Cooperative ClassificationH01Q21/29, H01Q7/005, H01Q1/36, H01Q9/16, H01Q9/145, H01Q9/04, H01Q3/02, H01Q7/08
European ClassificationH01Q21/29, H01Q9/04, H01Q1/36, H01Q9/14B, H01Q7/00B, H01Q3/02, H01Q9/16, H01Q7/08
Legal Events
DateCodeEventDescription
Jun 25, 1981ASAssignment
Owner name: TDK ELECTRONICS CO., LTD., 13-1, NIHONBASHI 1-CHOM
Free format text: ASSIGNMENT OF ASSIGNORS INTEREST.;ASSIGNORS:SASAKI, MASANORI;YOKOYAMA, ISAO;REEL/FRAME:003897/0323
Effective date: 19810616
Dec 29, 1983ASAssignment
Owner name: TDK CORPORATION, 13-1 NIHONBASHI 1-CHOME, CHUO-KU,
Free format text: ASSIGNMENT OF ASSIGNORS INTEREST. EFFECTIVE MAY 1, 1983;ASSIGNOR:TDK ELECTRONICS CO., LTD.;REEL/FRAME:004205/0157
Effective date: 19830620
Feb 12, 1987FPAYFee payment
Year of fee payment: 4
Feb 1, 1991FPAYFee payment
Year of fee payment: 8
May 2, 1995REMIMaintenance fee reminder mailed
Sep 24, 1995LAPSLapse for failure to pay maintenance fees

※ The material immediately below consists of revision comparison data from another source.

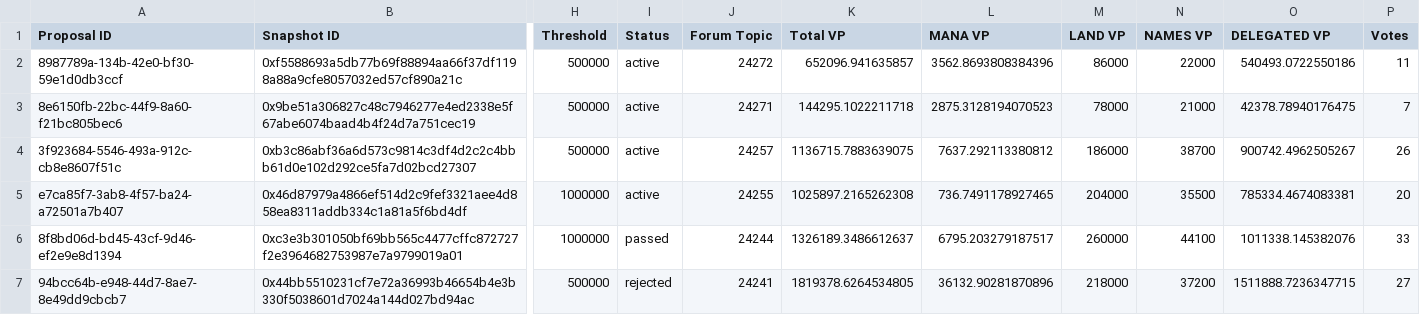
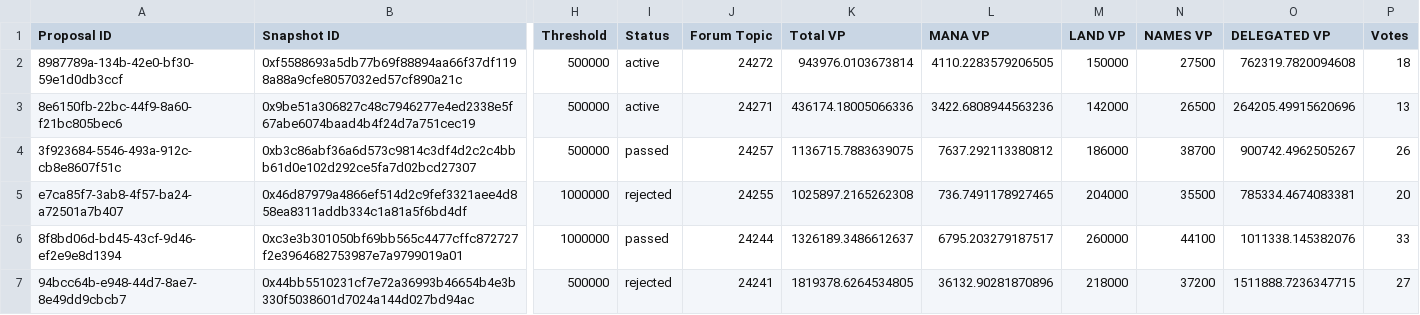
Before and after one commit to Decentraland-DAO/transparency, a CSV file: proposals.csv, drawn as a sheet; only a part is shown, gaps mark what is left out; the diff names each change by its address in the sheet, - before the commit and + after, or states it on an @@ line.

```diff
--- a/proposals.csv
+++ b/proposals.csv
-K2 (Total VP): 652096.941635857
+K2 (Total VP): 943976.0103673814
-L2 (MANA VP): 3562.8693808384396
+L2 (MANA VP): 4110.2283579206505
-M2 (LAND VP): 86000
+M2 (LAND VP): 150000
-N2 (NAMES VP): 22000
+N2 (NAMES VP): 27500
-O2 (DELEGATED VP): 540493.0722550186
+O2 (DELEGATED VP): 762319.7820094608
-P2 (Votes): 11
+P2 (Votes): 18
-K3 (Total VP): 144295.1022211718
+K3 (Total VP): 436174.18005066336
-L3 (MANA VP): 2875.3128194070523
+L3 (MANA VP): 3422.6808944563236
-M3 (LAND VP): 78000
+M3 (LAND VP): 142000
-N3 (NAMES VP): 21000
+N3 (NAMES VP): 26500
-O3 (DELEGATED VP): 42378.78940176475
+O3 (DELEGATED VP): 264205.49915620696
-P3 (Votes): 7
+P3 (Votes): 13
-I4 (Status): active
+I4 (Status): passed
-I5 (Status): active
+I5 (Status): rejected
```
Also changed, not shown: 1 other file.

Dec 5, 1995FPExpired due to failure to pay maintenance fee
Effective date: 19950927